Legal and ethical frameworks, usage rights

Researchers adopt a responsible approach to the constitutionally guaranteed freedom of research. They comply with rights and obligations, particularly those arising from legal requirements and contracts with third parties, and where necessary seek approvals and ethics statements and present these when required. With regard to research projects, the potential consequences of the research should be evaluated in detail and the ethical aspects should be assessed. The legal framework of a research project includes documented agreements on usage rights relating to data and results generated by the project.


Researchers maintain a continual awareness of the risks associated with the misuse of research results. Their responsibility is not limited to compliance with legal requirements but also includes an obligation to use their knowledge, experience and skills such that risks can be recognised, assessed and evaluated. They pay particular attention to the aspects associated with security-relevant research (dual use). HEIs and non-HEI research institutions are responsible for ensuring that their members’ and employees’ actions comply with regulations and promote this through suitable organisational structures. They develop binding ethical guidance and policies and define procedures to assess ethical issues relating to research projects.

Where possible and practicable, researchers conclude documented agreements on usage rights at the earliest possible point in a research project. Documented agreements are especially useful when multiple academic and/or non-academic institutions are involved in a research project or when it is likely that a researcher will move to a different institution and continue using the data he or she generated for his or her own research purposes. In particular, the researcher who collected the data is entitled to use them.
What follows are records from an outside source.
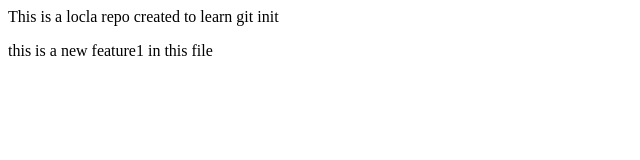
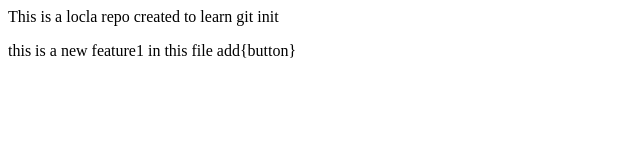
Before and after one commit to octalhacker03/localrepo, a plain HTML site: page index.html in a window 1280 px wide. Shown: the full height of the page, 0-640 px from the left. Drawn offline with Linux system fonts and the light colour scheme.

Commit message:
add button

```diff
--- a/index.html
+++ b/index.html
@@ -1,2 +1,2 @@
 <p>This is a locla repo created to learn git init</p>
-<p>this is a new feature1 in this file</p>
+<p>this is a new feature1 in this file add{button}</p>
```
During a research project, those entitled to use the data decide whether third parties should have access to them (subject to data protection regulations).

The dual use problem in mathematics

In many cases, basic research in both theoretical and applied mathematics has the potential to be significant to security-related research as well (possibly not until later). Just as a knife as a cutting tool can always be used as a weapon too, mathematical methods investigated in the field of control theory, for example, can often be used for both peaceful and military purposes. The same applies in the field of number theory with regard to its application in the fields of cryptography and coding theory. The answer to this cannot be a general ban on basic mathematical research of course.

However, aspects and issues regarding security-related research should be addressed in accordance with the applicable rules and laws when there is evidence of the potential concrete applicability of mathematical research in security-related areas. Indications might include the field of application targeted by the researchers themselves, or else their own previous research background or that of cooperation partners. In the case of cooperative projects, one point that should always be taken into consideration and indeed critically questioned is whether the participating institutions or their sponsors or funders aim to achieve or even require the utilisation of research results in a security-related context.

The comment belongs to the following categories:

GL10 (Natural sciences)